Born abroad and educated here: examining the impacts of education and skill mismatch among immigrant graduates in Europe│McGuiness, Seamus and Byrne, Delma (2015)│IZA Journal of Migration, 4 (17). pp. 1-30. ISSN 2193-9039

This paper examines the wage and job satisfaction effects of over-education and overskilling among migrants graduating from EU-15 based universities in 2005. Female migrants with shorter durations of domicile were found to have a higher likelihood of overskilling. Newly arrived migrants incurred wage penalties which were exacerbated by additional penalties resulting from overskilling in the male labour market and overeducation in the female labour market. Established migrants were found to enjoy wage premia, with no evidence of disproportionate wage impacts arising as a consequence of mismatch. Female migrants were found to have a lower probability of being job satisfied.
The first part makes a quick inventory of immigrant integration policy in the labor market in the OECD countries. The second part presents the main theoretical approaches of decommissioning. The third part provides a measure of the prevalence of occupational downgrading by place of birth and socio-demographic characteristics. The fourth part deepens this analysis by trying to control for a number of cognitive and linguistic skills. The conclusion summarizes the main findings and highlights the policy issues related to taking during occupational downgrading of immigrants.
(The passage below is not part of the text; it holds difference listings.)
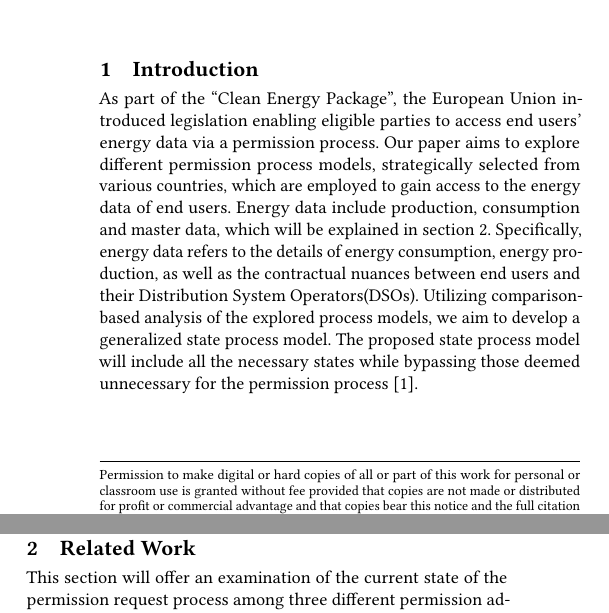
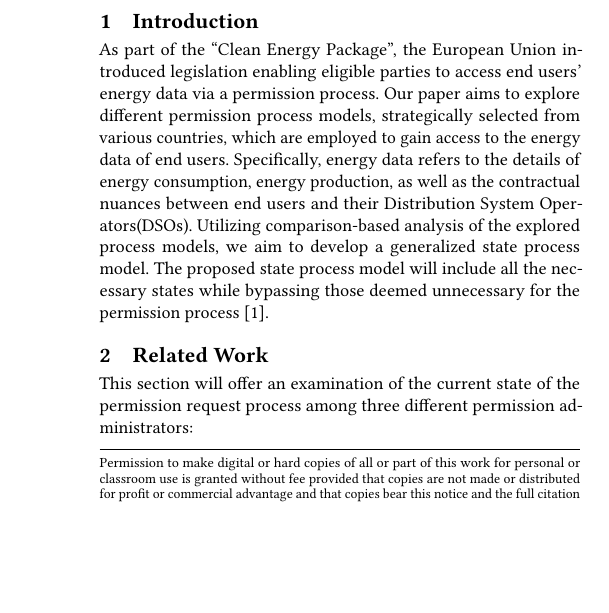
Before and after one commit to fweingartshofer/mc-sw-paper, a LaTeX paper (src/main.tex, which reads src/content/01-introduction.tex): two parts of the columns of page 1 of 4 before the commit and part of one column of page 1 of 4 after it, the two joined at a grey line, cut so that both start at the same text, the shorter picture padded with empty space. Compiled offline with pdfLaTeX.

Commit message:
Fix duplicate sentence

```diff
--- a/src/content/01-introduction.tex
+++ b/src/content/01-introduction.tex
@@ -1,7 +1,6 @@
 \section{Introduction}\label{sec:introduction}
 As part of the ``Clean Energy Package'', the European Union introduced legislation enabling eligible parties to access end users' energy data via a permission process.
 Our paper aims to explore different permission process models, strategically selected from various countries, which are employed to gain access to the energy data of end users.
-Energy data include production, consumption and master data, which will be explained in section\ \ref{sec:related-work}.
 Specifically, energy data refers to the details of energy consumption, energy production, as well as the contractual nuances between end users and their Distribution System Operators(DSOs).
 Utilizing comparison-based analysis of the explored process models, we aim to develop a generalized state process model.
 The proposed state process model will include all the necessary states while bypassing those deemed unnecessary for the permission process~\cite{clean-energy}.
```
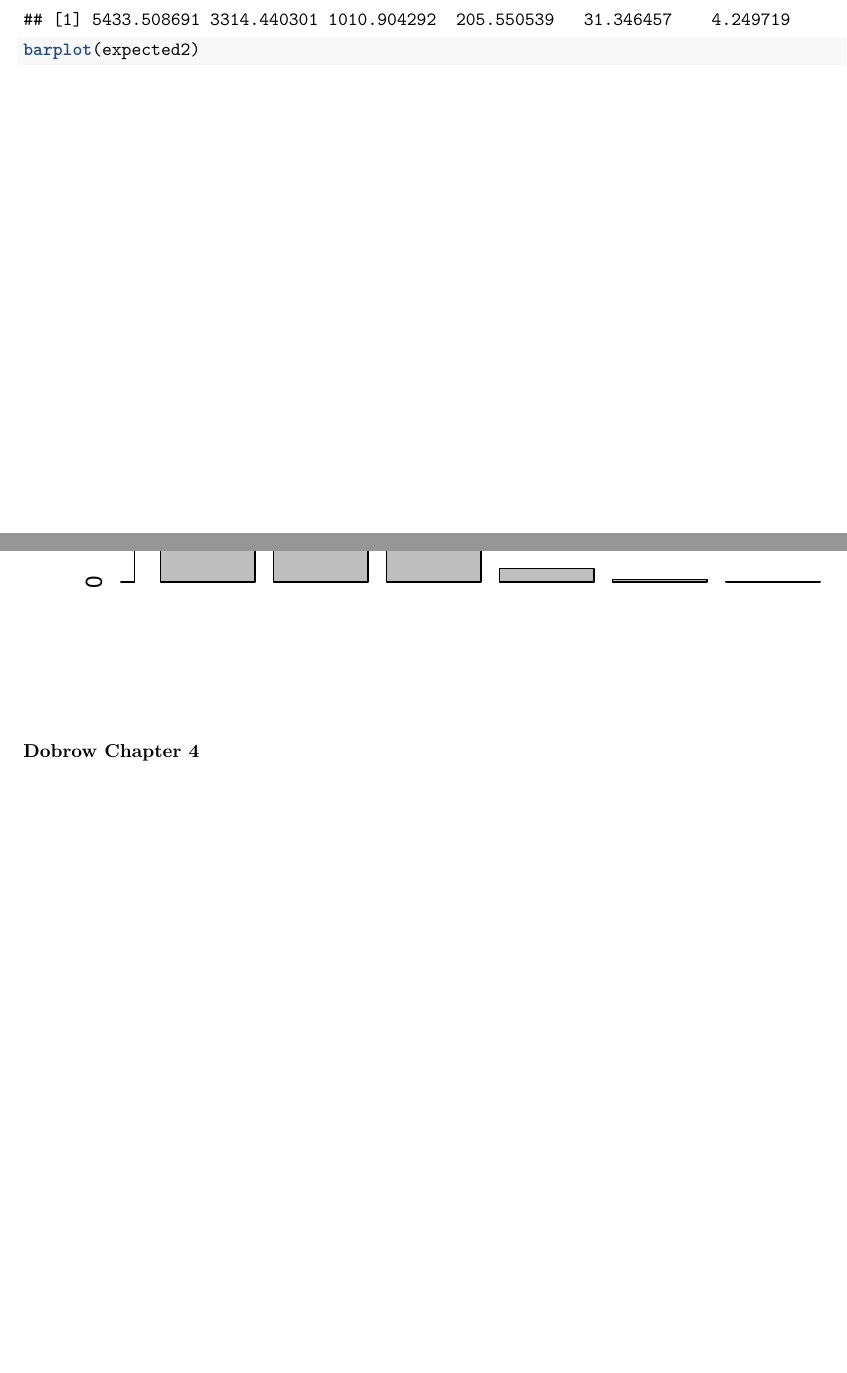
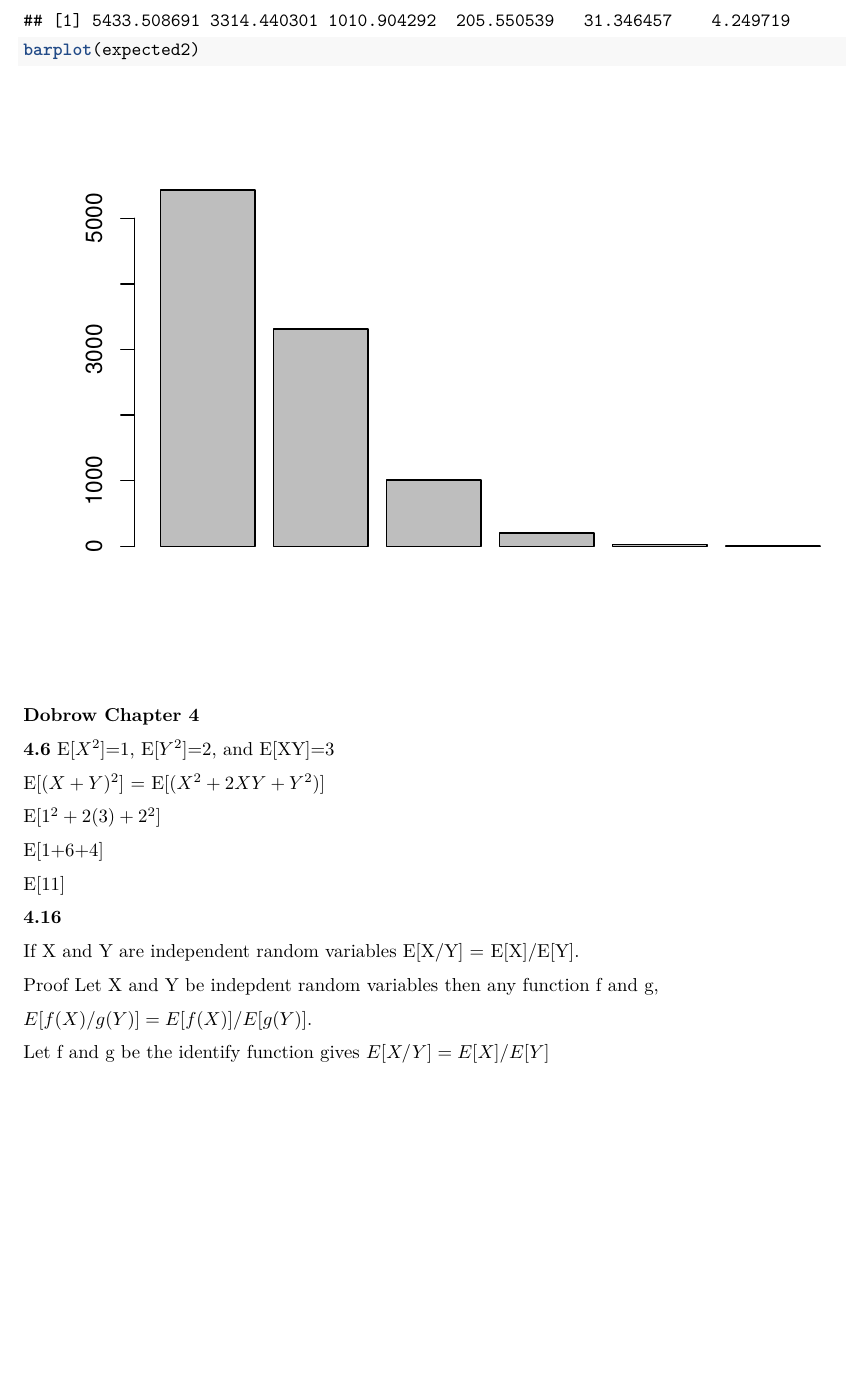
Before and after one commit to Eagles0607/CUNY_IS_606, an R Markdown document (Week2/Assignment2_Arancibia.Rmd): two parts of pages 5 and 6 of 6 before the commit and part of page 4 of 4 after it, the two joined at a grey line, cut so that both start at the same text, the shorter picture padded with empty space. Rendered offline with R 4.5, knitr and Pandoc, then LaTeX, with nearby package versions; code that draws random numbers runs with fixed seeds of ours.

Commit message:
update homework

```diff
--- a/Week2/Assignment2_Arancibia.Rmd
+++ b/Week2/Assignment2_Arancibia.Rmd
@@ -166,3 +164,26 @@ barplot(expected2)
 
 
 __**Dobrow Chapter 4**__
+
+**4.6**
+E[$X^2$]=1, E[$Y^2$]=2, and E[XY]=3
+
+E[$(X+Y)^2$] = E[$(X^2 + 2XY + Y^2)$]
+
+E[$1^2 + 2(3) + 2^2$]
+
+E[1+6+4]
+
+E[11]
+
+**4.16**
+
+If X and Y are independent random variables E[X/Y] = E[X]/E[Y].
+
+Proof
+Let X and Y be indepdent random variables then any function f and g,
+
+$E[f(X)/g(Y)] = E[f(X)]/E[g(Y)]$.
+
+Let f and g be the identify function gives
+$E[X/Y] = E[X]/E[Y]$
```
Also changed, not shown: Week2/Assignment2_Arancibia.pdf, Week2/Assignment2_Arancibia.Rmd (2 more changed lines).
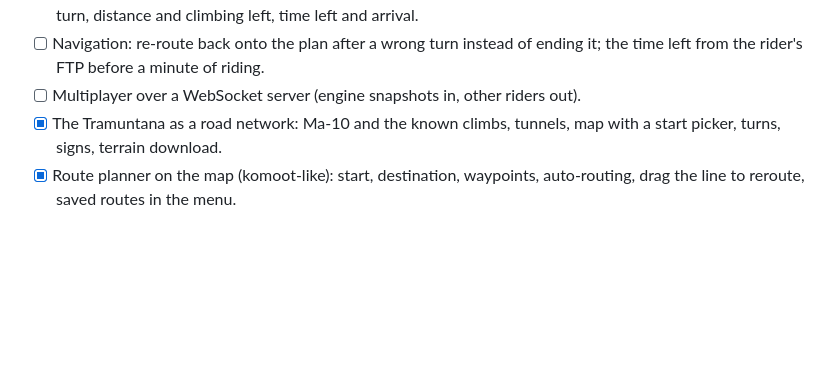
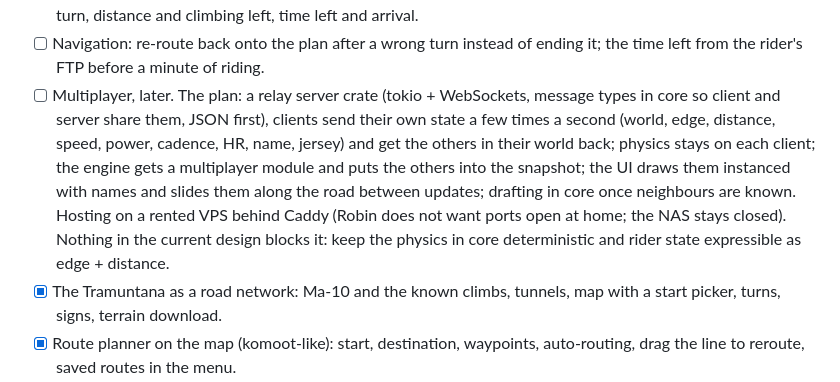
Before and after one commit to rokemHB/wattsup, a Markdown page: TODO.md, the part around the change. Rendered like a GitHub page; blank space fills up the shorter version.

Commit message:
todo: the multiplayer plan
Co-Authored-By: Claude Fable 5.1 <noreply@anthropic.com>
Claude-Session: https://claude.ai/code/session_01PPHh2zbfbnr8MpyN7j2Gdc

```diff
--- a/TODO.md
+++ b/TODO.md
@@ -18,7 +18,7 @@ Open items, roughly in the order they are worth doing.
 - [ ] Strava, like Zwift does it: keep x,z in the ride samples (lat/lon from the world origin at export time), write a TCX with power/HR/cadence (Garmin extension), an "Export TCX" button on the Rides screen; then the Strava API: Robin registers an API app (client id + secret, single-athlete mode is enough), OAuth once via the browser with a localhost redirect, refresh token in the app data folder, upload as VirtualRide with the trainer flag and "WattsUp" as creator, poll the upload status. Check whether real-road coordinates match real segments; fall back to no positions if they do.
 - [x] Turn around while riding (U); manual turns on a planned route end the plan; navigation panel with the next turn, distance and climbing left, time left and arrival.
 - [ ] Navigation: re-route back onto the plan after a wrong turn instead of ending it; the time left from the rider's FTP before a minute of riding.
-- [ ] Multiplayer over a WebSocket server (engine snapshots in, other riders out).
+- [ ] Multiplayer, later. The plan: a relay server crate (tokio + WebSockets, message types in core so client and server share them, JSON first), clients send their own state a few times a second (world, edge, distance, speed, power, cadence, HR, name, jersey) and get the others in their world back; physics stays on each client; the engine gets a multiplayer module and puts the others into the snapshot; the UI draws them instanced with names and slides them along the road between updates; drafting in core once neighbours are known. Hosting on a rented VPS behind Caddy (Robin does not want ports open at home; the NAS stays closed). Nothing in the current design blocks it: keep the physics in core deterministic and rider state expressible as edge + distance.
 - [x] The Tramuntana as a road network: Ma-10 and the known climbs, tunnels, map with a start picker, turns, signs, terrain download.
 - [x] Route planner on the map (komoot-like): start, destination, waypoints, auto-routing, drag the line to reroute, saved routes in the menu.
 - [ ] Planner: a destination before the start ("Destination here" on an empty plan), routing preferences (avoid a road, prefer main roads), an estimated ride time from the rider's FTP, GPX import.
```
Deals with the question how to motivate migrants to study and how to integrate them in the labour market to counter the shortage of workers